#### [TASK]
Search the material for lines containing the word "zeroes", and copy each one.

#### [PROVIDED RECORDS]
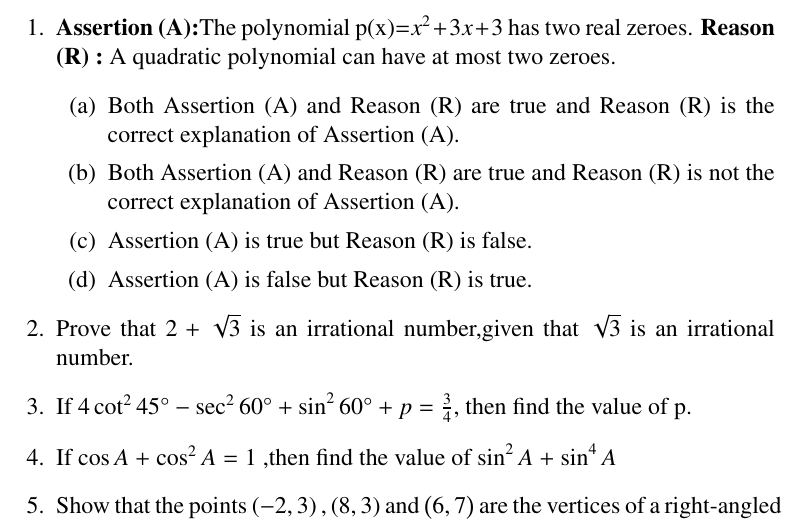
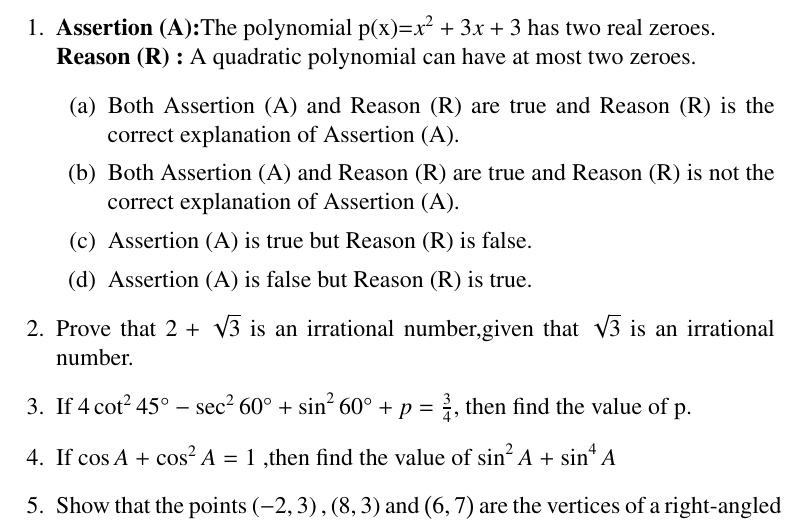
Before and after one commit to saifwc22287/latex, a LaTeX document (assi.tex): part of page 1 of 8, cut so that both start at the same text. Compiled offline with pdfLaTeX.

Commit message:
Add files via upload

```diff
--- a/assi.tex
+++ b/assi.tex
@@ -76,7 +76,7 @@
 \begin{enumerate}
 
 	\item \textbf{Assertion (A):}The polynomial p(x)=$x^{2}+3x+3$ has two real zeroes.
-		\textbf{Reason (R) :} A quadratic polynomial can have at most two zeroes.
+\\		\textbf{Reason (R) :} A quadratic polynomial can have at most two zeroes.
 \begin{enumerate}
 \item Both Assertion (A) and Reason (R) are true and Reason (R) is the correct explanation of Assertion (A).
 \item Both Assertion (A) and Reason (R) are true and Reason (R) is not the correct explanation of Assertion (A).
```
Also changed, not shown: assi.pdf, 1 other file.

#### [THE COMPLETED TASK]
 	\item \textbf{Assertion (A):}The polynomial p(x)=$x^{2}+3x+3$ has two real zeroes.
-		\textbf{Reason (R) :} A quadratic polynomial can have at most two zeroes.
+\\		\textbf{Reason (R) :} A quadratic polynomial can have at most two zeroes.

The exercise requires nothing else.